:: MATERIAL PROVIDED

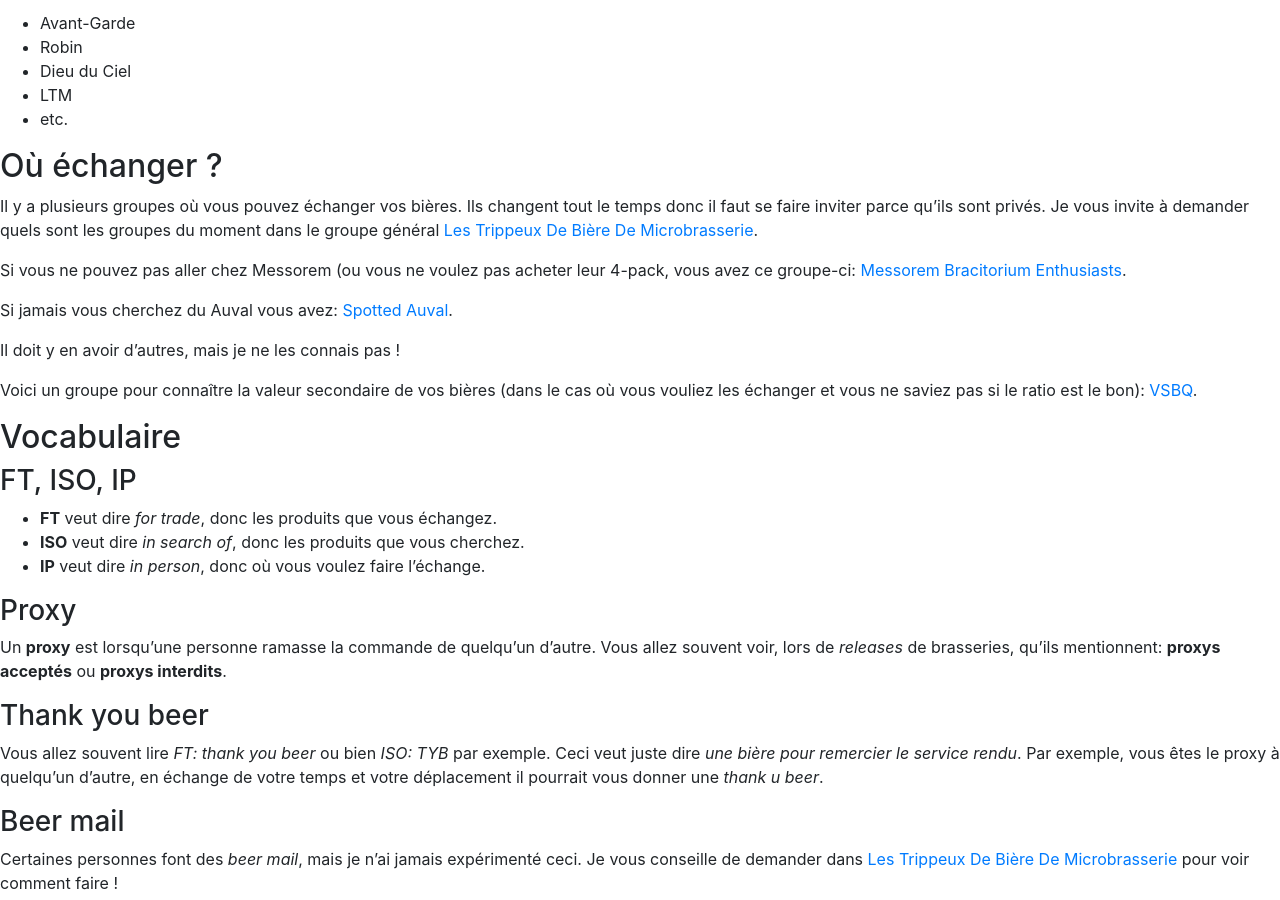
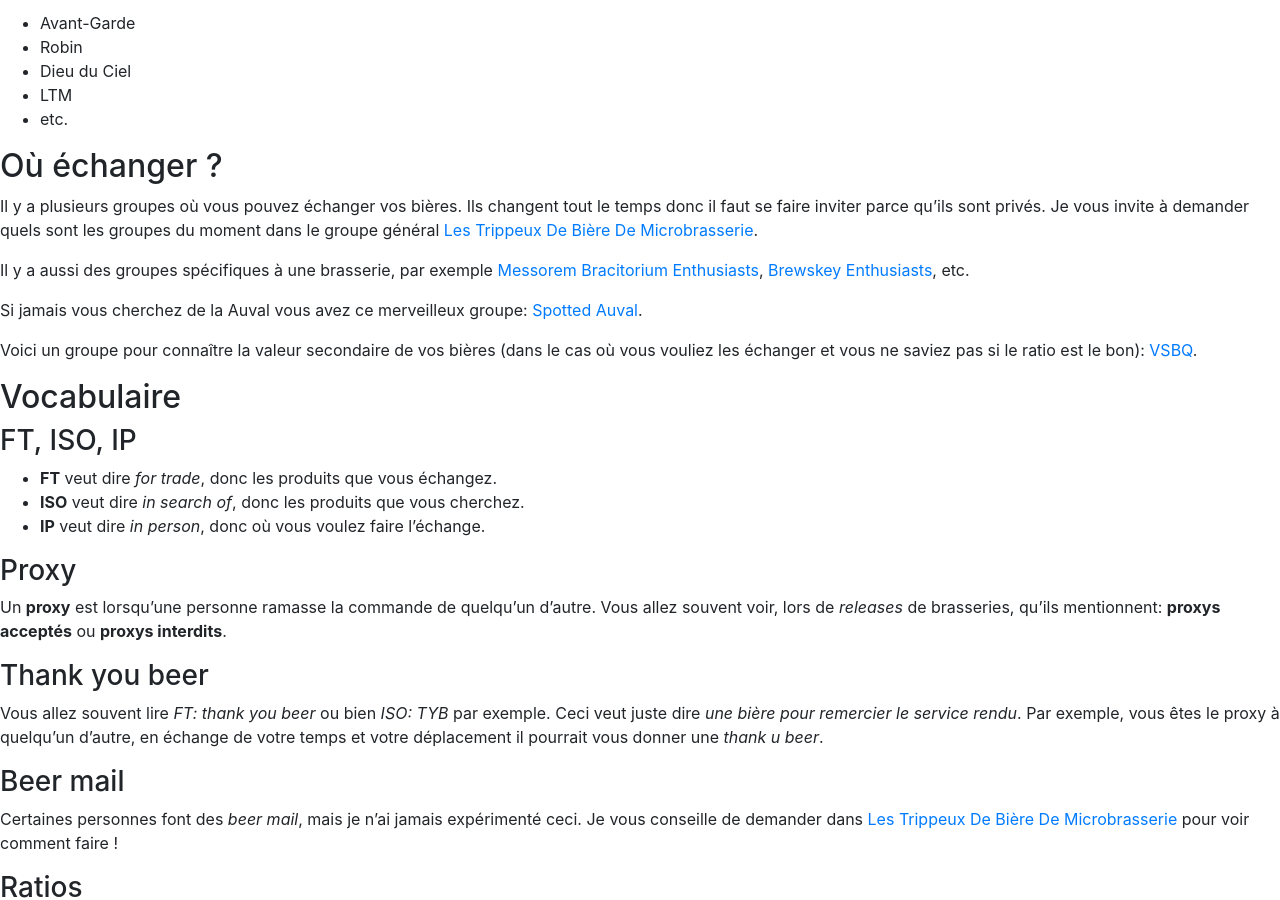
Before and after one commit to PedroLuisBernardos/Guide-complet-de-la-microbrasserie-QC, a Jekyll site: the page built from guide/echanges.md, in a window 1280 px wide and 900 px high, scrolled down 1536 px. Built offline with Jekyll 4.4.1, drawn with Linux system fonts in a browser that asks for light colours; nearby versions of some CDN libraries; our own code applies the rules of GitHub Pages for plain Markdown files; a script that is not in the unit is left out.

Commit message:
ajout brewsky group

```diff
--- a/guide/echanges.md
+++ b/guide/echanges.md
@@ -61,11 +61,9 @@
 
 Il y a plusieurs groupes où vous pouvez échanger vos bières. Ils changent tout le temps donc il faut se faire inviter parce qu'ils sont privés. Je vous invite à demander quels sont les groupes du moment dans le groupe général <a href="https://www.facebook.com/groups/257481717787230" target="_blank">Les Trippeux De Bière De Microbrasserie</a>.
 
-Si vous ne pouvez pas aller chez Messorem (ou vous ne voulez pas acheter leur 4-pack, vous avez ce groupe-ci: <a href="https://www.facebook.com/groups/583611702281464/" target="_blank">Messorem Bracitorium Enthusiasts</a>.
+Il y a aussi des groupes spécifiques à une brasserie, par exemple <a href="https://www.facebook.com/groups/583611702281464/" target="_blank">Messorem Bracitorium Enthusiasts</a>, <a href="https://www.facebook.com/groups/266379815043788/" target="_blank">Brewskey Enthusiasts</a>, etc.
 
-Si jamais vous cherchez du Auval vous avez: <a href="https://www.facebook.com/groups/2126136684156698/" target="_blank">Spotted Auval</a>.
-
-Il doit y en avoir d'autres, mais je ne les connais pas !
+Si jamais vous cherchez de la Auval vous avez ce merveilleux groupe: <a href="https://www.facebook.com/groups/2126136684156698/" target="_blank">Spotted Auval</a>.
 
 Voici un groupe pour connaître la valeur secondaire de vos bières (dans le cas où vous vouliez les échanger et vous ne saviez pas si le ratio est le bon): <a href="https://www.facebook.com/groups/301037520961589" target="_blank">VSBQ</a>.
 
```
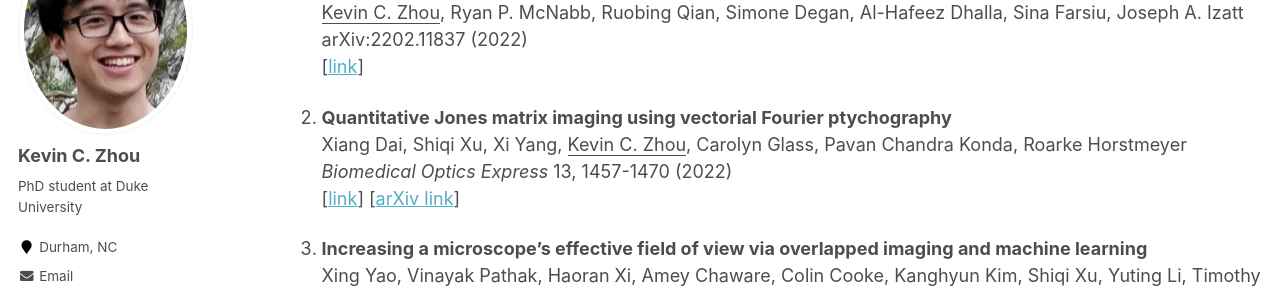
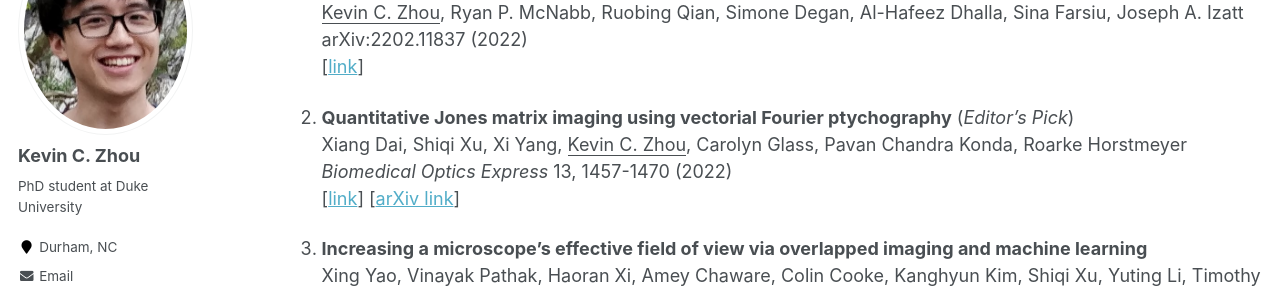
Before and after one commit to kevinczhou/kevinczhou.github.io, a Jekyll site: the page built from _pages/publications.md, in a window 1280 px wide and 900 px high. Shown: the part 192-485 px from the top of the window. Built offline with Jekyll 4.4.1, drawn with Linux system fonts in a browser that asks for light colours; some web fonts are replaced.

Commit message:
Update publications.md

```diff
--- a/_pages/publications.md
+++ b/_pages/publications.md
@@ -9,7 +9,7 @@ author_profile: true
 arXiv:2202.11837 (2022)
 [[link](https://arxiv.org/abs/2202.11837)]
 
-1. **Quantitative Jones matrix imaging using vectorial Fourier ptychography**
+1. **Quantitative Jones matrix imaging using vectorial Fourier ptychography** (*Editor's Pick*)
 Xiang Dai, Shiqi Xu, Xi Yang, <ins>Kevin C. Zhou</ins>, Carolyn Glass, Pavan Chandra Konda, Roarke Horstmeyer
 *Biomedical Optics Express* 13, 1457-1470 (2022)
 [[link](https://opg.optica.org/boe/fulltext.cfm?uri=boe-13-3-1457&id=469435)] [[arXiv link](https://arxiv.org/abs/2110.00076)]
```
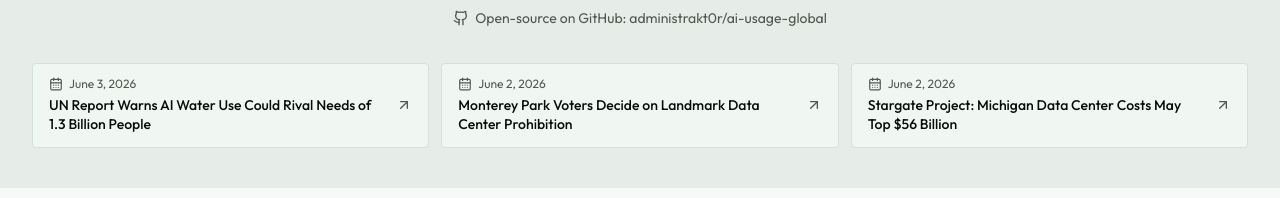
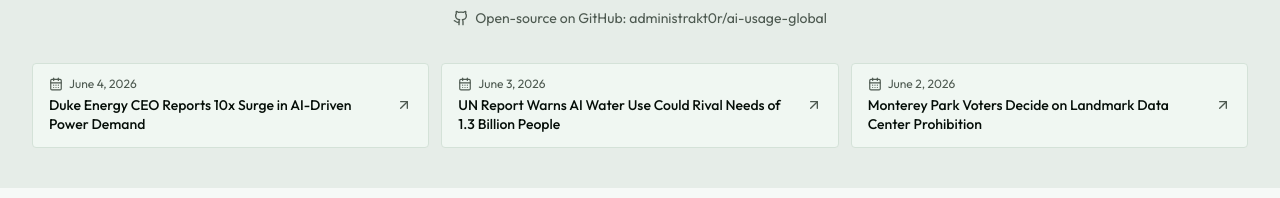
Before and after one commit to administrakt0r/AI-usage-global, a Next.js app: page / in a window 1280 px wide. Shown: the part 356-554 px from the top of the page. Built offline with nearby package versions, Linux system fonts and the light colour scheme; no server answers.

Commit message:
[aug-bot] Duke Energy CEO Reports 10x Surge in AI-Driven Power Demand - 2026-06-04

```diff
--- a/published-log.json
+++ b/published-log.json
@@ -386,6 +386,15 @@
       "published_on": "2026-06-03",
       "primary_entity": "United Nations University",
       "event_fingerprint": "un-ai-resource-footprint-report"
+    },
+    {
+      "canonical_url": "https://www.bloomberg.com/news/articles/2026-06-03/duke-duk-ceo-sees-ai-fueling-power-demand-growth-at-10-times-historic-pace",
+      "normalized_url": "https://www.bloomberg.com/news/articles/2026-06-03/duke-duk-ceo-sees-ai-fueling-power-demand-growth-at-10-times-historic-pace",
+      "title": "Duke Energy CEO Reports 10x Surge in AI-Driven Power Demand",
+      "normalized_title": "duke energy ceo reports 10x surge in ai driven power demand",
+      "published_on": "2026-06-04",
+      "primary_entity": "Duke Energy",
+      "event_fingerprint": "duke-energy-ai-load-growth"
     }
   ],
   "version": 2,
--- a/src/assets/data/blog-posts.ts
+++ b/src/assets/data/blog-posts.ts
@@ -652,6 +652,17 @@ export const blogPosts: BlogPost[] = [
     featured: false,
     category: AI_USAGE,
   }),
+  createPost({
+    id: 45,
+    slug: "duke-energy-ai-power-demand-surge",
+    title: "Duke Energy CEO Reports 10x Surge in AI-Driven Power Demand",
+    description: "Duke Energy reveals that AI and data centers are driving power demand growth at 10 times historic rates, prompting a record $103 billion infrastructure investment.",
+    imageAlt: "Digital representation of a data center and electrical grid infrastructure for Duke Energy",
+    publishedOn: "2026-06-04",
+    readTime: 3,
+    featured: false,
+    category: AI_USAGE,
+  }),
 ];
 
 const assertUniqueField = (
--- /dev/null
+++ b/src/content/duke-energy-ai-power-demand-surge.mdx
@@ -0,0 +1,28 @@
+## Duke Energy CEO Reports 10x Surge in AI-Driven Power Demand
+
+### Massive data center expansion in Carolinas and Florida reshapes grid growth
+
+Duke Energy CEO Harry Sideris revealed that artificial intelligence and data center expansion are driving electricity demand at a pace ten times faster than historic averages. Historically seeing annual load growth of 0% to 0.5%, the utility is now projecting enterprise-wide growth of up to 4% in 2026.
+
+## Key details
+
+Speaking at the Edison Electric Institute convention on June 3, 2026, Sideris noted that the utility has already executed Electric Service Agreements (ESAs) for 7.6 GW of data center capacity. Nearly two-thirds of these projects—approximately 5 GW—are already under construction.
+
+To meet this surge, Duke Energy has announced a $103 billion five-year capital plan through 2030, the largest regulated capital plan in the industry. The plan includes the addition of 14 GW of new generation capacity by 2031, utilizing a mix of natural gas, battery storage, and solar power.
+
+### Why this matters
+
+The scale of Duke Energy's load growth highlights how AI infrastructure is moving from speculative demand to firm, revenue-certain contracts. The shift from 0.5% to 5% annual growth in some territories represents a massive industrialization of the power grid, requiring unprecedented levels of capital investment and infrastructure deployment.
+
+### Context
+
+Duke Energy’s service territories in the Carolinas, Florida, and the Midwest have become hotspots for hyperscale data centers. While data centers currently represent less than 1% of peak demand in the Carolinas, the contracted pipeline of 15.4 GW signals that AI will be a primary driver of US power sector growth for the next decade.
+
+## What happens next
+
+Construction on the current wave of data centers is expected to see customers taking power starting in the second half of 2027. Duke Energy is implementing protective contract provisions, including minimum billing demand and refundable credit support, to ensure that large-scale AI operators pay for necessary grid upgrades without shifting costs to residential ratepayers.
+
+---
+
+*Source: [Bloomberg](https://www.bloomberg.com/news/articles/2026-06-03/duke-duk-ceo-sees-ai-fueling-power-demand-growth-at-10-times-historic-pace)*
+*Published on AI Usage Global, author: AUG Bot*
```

::::

**PROBLEM DETAILS**
Any picture among the entries must be skipped; copy all else exactly.

**YOUR RESPONSE**
Before and after one commit to PedroLuisBernardos/Guide-complet-de-la-microbrasserie-QC, a Jekyll site: the page built from guide/echanges.md, in a window 1280 px wide and 900 px high, scrolled down 1536 px. Built offline with Jekyll 4.4.1, drawn with Linux system fonts in a browser that asks for light colours; nearby versions of some CDN libraries; our own code applies the rules of GitHub Pages for plain Markdown files; a script that is not in the unit is left out.

Commit message:
ajout brewsky group

```diff
--- a/guide/echanges.md
+++ b/guide/echanges.md
@@ -61,11 +61,9 @@
 
 Il y a plusieurs groupes où vous pouvez échanger vos bières. Ils changent tout le temps donc il faut se faire inviter parce qu'ils sont privés. Je vous invite à demander quels sont les groupes du moment dans le groupe général <a href="https://www.facebook.com/groups/257481717787230" target="_blank">Les Trippeux De Bière De Microbrasserie</a>.
 
-Si vous ne pouvez pas aller chez Messorem (ou vous ne voulez pas acheter leur 4-pack, vous avez ce groupe-ci: <a href="https://www.facebook.com/groups/583611702281464/" target="_blank">Messorem Bracitorium Enthusiasts</a>.
+Il y a aussi des groupes spécifiques à une brasserie, par exemple <a href="https://www.facebook.com/groups/583611702281464/" target="_blank">Messorem Bracitorium Enthusiasts</a>, <a href="https://www.facebook.com/groups/266379815043788/" target="_blank">Brewskey Enthusiasts</a>, etc.
 
-Si jamais vous cherchez du Auval vous avez: <a href="https://www.facebook.com/groups/2126136684156698/" target="_blank">Spotted Auval</a>.
-
-Il doit y en avoir d'autres, mais je ne les connais pas !
+Si jamais vous cherchez de la Auval vous avez ce merveilleux groupe: <a href="https://www.facebook.com/groups/2126136684156698/" target="_blank">Spotted Auval</a>.
 
 Voici un groupe pour connaître la valeur secondaire de vos bières (dans le cas où vous vouliez les échanger et vous ne saviez pas si le ratio est le bon): <a href="https://www.facebook.com/groups/301037520961589" target="_blank">VSBQ</a>.
 
```
Before and after one commit to kevinczhou/kevinczhou.github.io, a Jekyll site: the page built from _pages/publications.md, in a window 1280 px wide and 900 px high. Shown: the part 192-485 px from the top of the window. Built offline with Jekyll 4.4.1, drawn with Linux system fonts in a browser that asks for light colours; some web fonts are replaced.

Commit message:
Update publications.md

```diff
--- a/_pages/publications.md
+++ b/_pages/publications.md
@@ -9,7 +9,7 @@ author_profile: true
 arXiv:2202.11837 (2022)
 [[link](https://arxiv.org/abs/2202.11837)]
 
-1. **Quantitative Jones matrix imaging using vectorial Fourier ptychography**
+1. **Quantitative Jones matrix imaging using vectorial Fourier ptychography** (*Editor's Pick*)
 Xiang Dai, Shiqi Xu, Xi Yang, <ins>Kevin C. Zhou</ins>, Carolyn Glass, Pavan Chandra Konda, Roarke Horstmeyer
 *Biomedical Optics Express* 13, 1457-1470 (2022)
 [[link](https://opg.optica.org/boe/fulltext.cfm?uri=boe-13-3-1457&id=469435)] [[arXiv link](https://arxiv.org/abs/2110.00076)]
```
Before and after one commit to administrakt0r/AI-usage-global, a Next.js app: page / in a window 1280 px wide. Shown: the part 356-554 px from the top of the page. Built offline with nearby package versions, Linux system fonts and the light colour scheme; no server answers.

Commit message:
[aug-bot] Duke Energy CEO Reports 10x Surge in AI-Driven Power Demand - 2026-06-04

```diff
--- a/published-log.json
+++ b/published-log.json
@@ -386,6 +386,15 @@
       "published_on": "2026-06-03",
       "primary_entity": "United Nations University",
       "event_fingerprint": "un-ai-resource-footprint-report"
+    },
+    {
+      "canonical_url": "https://www.bloomberg.com/news/articles/2026-06-03/duke-duk-ceo-sees-ai-fueling-power-demand-growth-at-10-times-historic-pace",
+      "normalized_url": "https://www.bloomberg.com/news/articles/2026-06-03/duke-duk-ceo-sees-ai-fueling-power-demand-growth-at-10-times-historic-pace",
+      "title": "Duke Energy CEO Reports 10x Surge in AI-Driven Power Demand",
+      "normalized_title": "duke energy ceo reports 10x surge in ai driven power demand",
+      "published_on": "2026-06-04",
+      "primary_entity": "Duke Energy",
+      "event_fingerprint": "duke-energy-ai-load-growth"
     }
   ],
   "version": 2,
--- a/src/assets/data/blog-posts.ts
+++ b/src/assets/data/blog-posts.ts
@@ -652,6 +652,17 @@ export const blogPosts: BlogPost[] = [
     featured: false,
     category: AI_USAGE,
   }),
+  createPost({
+    id: 45,
+    slug: "duke-energy-ai-power-demand-surge",
+    title: "Duke Energy CEO Reports 10x Surge in AI-Driven Power Demand",
+    description: "Duke Energy reveals that AI and data centers are driving power demand growth at 10 times historic rates, prompting a record $103 billion infrastructure investment.",
+    imageAlt: "Digital representation of a data center and electrical grid infrastructure for Duke Energy",
+    publishedOn: "2026-06-04",
+    readTime: 3,
+    featured: false,
+    category: AI_USAGE,
+  }),
 ];
 
 const assertUniqueField = (
--- /dev/null
+++ b/src/content/duke-energy-ai-power-demand-surge.mdx
@@ -0,0 +1,28 @@
+## Duke Energy CEO Reports 10x Surge in AI-Driven Power Demand
+
+### Massive data center expansion in Carolinas and Florida reshapes grid growth
+
+Duke Energy CEO Harry Sideris revealed that artificial intelligence and data center expansion are driving electricity demand at a pace ten times faster than historic averages. Historically seeing annual load growth of 0% to 0.5%, the utility is now projecting enterprise-wide growth of up to 4% in 2026.
+
+## Key details
+
+Speaking at the Edison Electric Institute convention on June 3, 2026, Sideris noted that the utility has already executed Electric Service Agreements (ESAs) for 7.6 GW of data center capacity. Nearly two-thirds of these projects—approximately 5 GW—are already under construction.
+
+To meet this surge, Duke Energy has announced a $103 billion five-year capital plan through 2030, the largest regulated capital plan in the industry. The plan includes the addition of 14 GW of new generation capacity by 2031, utilizing a mix of natural gas, battery storage, and solar power.
+
+### Why this matters
+
+The scale of Duke Energy's load growth highlights how AI infrastructure is moving from speculative demand to firm, revenue-certain contracts. The shift from 0.5% to 5% annual growth in some territories represents a massive industrialization of the power grid, requiring unprecedented levels of capital investment and infrastructure deployment.
+
+### Context
+
+Duke Energy’s service territories in the Carolinas, Florida, and the Midwest have become hotspots for hyperscale data centers. While data centers currently represent less than 1% of peak demand in the Carolinas, the contracted pipeline of 15.4 GW signals that AI will be a primary driver of US power sector growth for the next decade.
+
+## What happens next
+
+Construction on the current wave of data centers is expected to see customers taking power starting in the second half of 2027. Duke Energy is implementing protective contract provisions, including minimum billing demand and refundable credit support, to ensure that large-scale AI operators pay for necessary grid upgrades without shifting costs to residential ratepayers.
+
+---
+
+*Source: [Bloomberg](https://www.bloomberg.com/news/articles/2026-06-03/duke-duk-ceo-sees-ai-fueling-power-demand-growth-at-10-times-historic-pace)*
+*Published on AI Usage Global, author: AUG Bot*
```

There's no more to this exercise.